→ **Task directions**
Report back every line of the entries that contains "input", exactly as written.

────────────────────

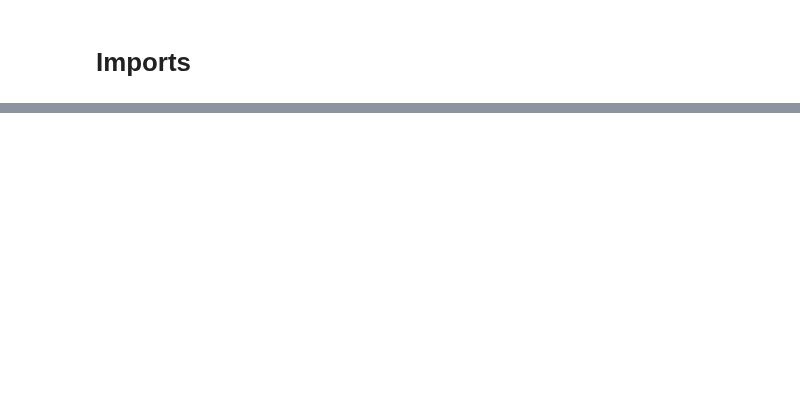
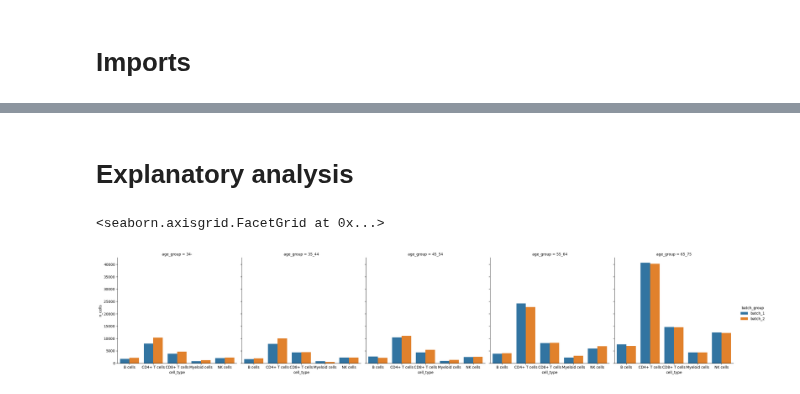
Before and after one commit to janursa/HIRA, a Jupyter notebook: data_preprocessing.ipynb, the cells around one changed output, grey strips where cells are left out. Cells and saved outputs as stored; diff of their text form; code cells hidden in the pictures; blank space fills up the shorter version.

```diff
--- a/data_preprocessing.ipynb
+++ b/data_preprocessing.ipynb
@@ -303,17 +2,0 @@ data2_obs.csv         data6_CMtx.rds
-# %%
-adata  = ad.read_h5ad('/vol/projects/CIIM/Healthy_Single_Cell_Data/count_matrix/data1_CMtx.h5ad')
-obs = adata.obs
-
-obs = obs[['batch_info', 'donor_id','age','ct_major_published', 'sex']]
-obs.columns = ['batch', 'donor_id', 'age', 'cell_type', 'sex']
-obs['sex'] = obs['sex'].str.replace('M', 'Male')
-obs['sex'] = obs['sex'].str.replace('F', 'Female')
-obs['age_donor'] = obs['age'].astype(str) + '_' + obs['donor_id']
-
-# - remove age over 75
-obs = obs[obs.age<75]
-
-# - binarize to age groups
-bins = [23, 35, 45, 55, 65, 75]  # Define bins for age groups
-age_groups = ['34-', '35_44', '45_54', '55_64', '65_75']  # Define corresponding labels
-obs['age_group'] = pd.cut(obs['age'], bins=bins, labels=age_groups, right=False)
@@ -575,0 +28,2 @@ shape after  (293380, 13534)
+# %% [markdown]
+# Explanatory analysis
@@ -575,0 +32,20 @@ shape after  (293380, 13534)
+# %%
+if True:
+    adata = ad.read_h5ad('input/data1.h5ad')
+    adata = adata[adata.obs['cell_type'].isin(major_cell_types), :]
+    sc.pp.normalize_total(adata)
+    sc.pp.log1p(adata)
+    sc.pp.highly_variable_genes(adata, n_top_genes=2000)
+
+    sc.pp.pca(adata, use_highly_variable=True)
+    sc.pp.neighbors(adata, n_neighbors=15)
+    sc.tl.umap(adata)
+    adata.write('input/data1_umap.h5ad')
+else:
+    adata = ad.read_h5ad('input/dataset_1_umap.h5ad')
+# %%
+n_cells = adata.obs.groupby(['age_group', 'cell_type', 'batch_group']).size().reset_index(name='n_cells')
+sns.catplot(n_cells, x='cell_type', y='n_cells', col='age_group', hue='batch_group', kind='bar')
+# %% [output]
+<seaborn.axisgrid.FacetGrid at 0x...>
+[figure, added]
```
Also changed, not shown: parts of 53 cells of this notebook, 9 other files.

────────────────────

→ **Finished task**
+    adata = ad.read_h5ad('input/data1.h5ad')
+    adata.write('input/data1_umap.h5ad')
+    adata = ad.read_h5ad('input/dataset_1_umap.h5ad')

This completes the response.